And having beaten Colchester, Brentford and Walsall last month it leaves Charlton, Gillingham, Leeds, MK Dons, Southampton and Yeovil to go to be able to finish a season having defeated every other club in the division, and that's certainly something I can't imagine we've done before.
t SECOND TIME LUCKY . . .
One of the top away moments of the season came on Tuesday.
During the reading-out of the half-time scores at Walsall - and why we had to wait for the Premier League and Championship to be finished before attention was turned to our division I don't know - the announcer solemnly noted: 'It's Swindon nil, Leeds nil.'
Which was swiftly greeted by chants of 'You don't know what you're doing' and 'You're not fit to read the scores', before he blamed the computer and then somewhat sheepishly admitted that he was now informed that it was actually 1-0.
Top stuff, which the man behind the mic took very well, and I imagine doesn't happen at the likes of half-full Coventrys or Prestons.
t CITY CAN'T BE BLAMED FOR AWAY FANS' WOE
Another Saturday, another opposition fans' message board full of complaints about their club not being given the 'supposed 2,000 seats that visitors are promised' at Carrow Road.
I feel very sorry for anyone who made a trip from Hartlepool on Saturday only to not get in, but is that solely Norwich's fault?
Hartlepool staff, well aware that they had an allocation of only 450, are under an obligation to know their customer base and be able to judge how many fans travel to big away games.
And if they state on their website that tickets are available on the gate on the day, then it's their responsibility when things go wrong.
I think for every remaining home game this season City should make it quite clear to their opponents' ticket office that: 'This is the exact number of seats you are getting, can you please specify that. It's nothing against your club, but we will probably sell out for every game and with such a high proportion of season-ticket holders Carrow Road is not the kind of ground that you can pay on the day to get into.'
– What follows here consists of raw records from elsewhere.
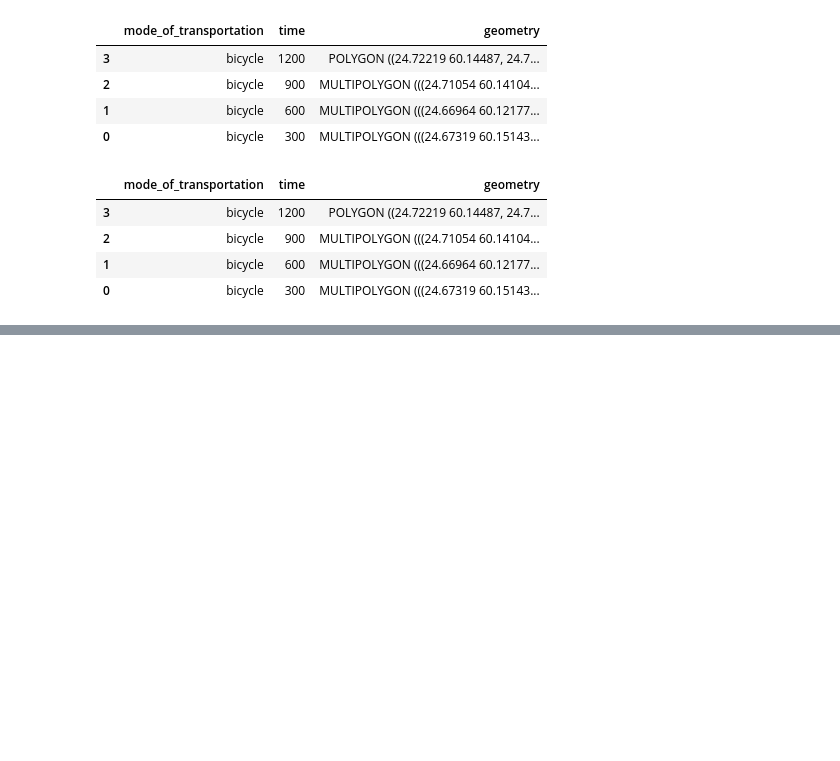
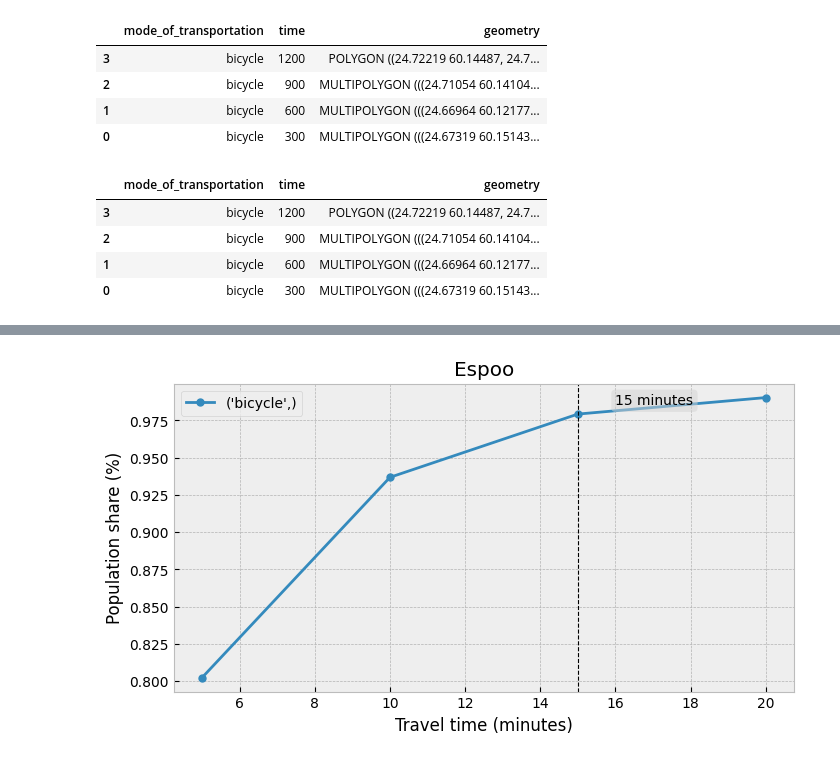
Before and after one commit to fontan10/geospatial_challenge_camp, a Jupyter notebook: schools.ipynb, the cells around one changed output, grey strips where cells are left out. Saved outputs shown, nothing was run; the diff lists cells and outputs as text; code cells hidden in the pictures; blank space fills up the shorter version.

```diff
--- a/schools.ipynb
+++ b/schools.ipynb
@@ -172,0 +235,11 @@ m
+# %%
+import geopandas as gpd
+from pathlib import Path
+
+fp = Path(r"output\espoo_children_population.geojson")
+
+espoo_pop = gpd.read_file(fp)
+
+espoo_pop = espoo_pop.to_crs(4326)
+
+espoo_pop.head()
@@ -172,0 +253,2 @@ m
+# %%
+espoo_child_population_catchment = calculate_population_catchments(espoo_pop, school_isochrones)
@@ -172,0 +260,46 @@ m
+# %%
+import matplotlib.pyplot as plt
+
+plt.style.use('bmh')
+
+fig, ax = plt.subplots(figsize=(8,4))
+
+# Plot each line and give it a label
+for (mode), g in espoo_child_population_catchment.groupby(["mode_of_transportation"]):
+    ax.plot(
+        g["time_min"],
+        g["population_share"],
+        marker="o",
+        markersize=5,
+        label=f"{mode}"  # ← add a label so legend shows
+    )
+
+# Vertical line at 15 minutes
+ax.axvline(x=15, color='black', linestyle='--', linewidth=0.8)
+
+# "15 minutes" label with transparent grey box
+ax.text(
+    x=15 + 1,
+    y=ax.get_ylim()[0]+0.2,
+    s="15 minutes",
+    color='black',
+    rotation=0,
+    va='top',
+    ha='left',
+    bbox=dict(facecolor='lightgrey', alpha=0.5, edgecolor='none', boxstyle='round,pad=0.3')
+)
+
+ax.set_xlabel("Travel time (minutes)")
+ax.set_ylabel("Population share (%)")
+ax.set_title("Espoo", color='black')
+
+# Show legend
+legend = ax.legend()
+plt.setp(legend.get_texts(), color='black')
+plt.setp(legend.get_title(), color='black')
+
+fig.savefig(f"output/child_population_accessibility_potential_espoo.png", dpi=300, bbox_inches='tight', facecolor='#e7e7e7')
+
+plt.show()
+# %% [output]
+[figure, added]
```
Also changed, not shown: parts of 7 cells of this notebook, 3 other files.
No one has a gripe against Brighton: they make it perfectly clear about their ticket limitations, and so should we. No other club in this division fills around 80pc of their ground with season-ticket holders, and visiting clubs have to be aware of this.
Besides, both Brentford and Hartlepool, in recent years, have been in the play-offs to win promotion to the Championship.
What would have happened if they'd gone up? Do they think that most clubs in that division would, once the away end was full, let visiting supporters sit in with home fans? Hardly.
Look, I would love a world in which, on a Saturday morning, I could spontaneously decide to go to any game I wanted, but football just isn't like that any more. If I set off for any away match now I either have a ticket in advance or am 100pc certain I can get in on the day.
And in any case, my club is millions of pounds in debt. If it's a choice between leaving plenty of seats empty just on the slightest of off-chance that someone might make a last-minute decision to travel down from the North-East or that they are sold to home fans guaranteeing ticket income then I know which I would choose.
t And before anyone tries to link this situation to that of the Colchester v City game, just look at the size of the crowd for last Tuesday's East Anglian derby (copyright BBC Late Kick Off) for the visit of MK Dons - 3,601. Those newly-acquired supporters have quickly lost interest, haven't they?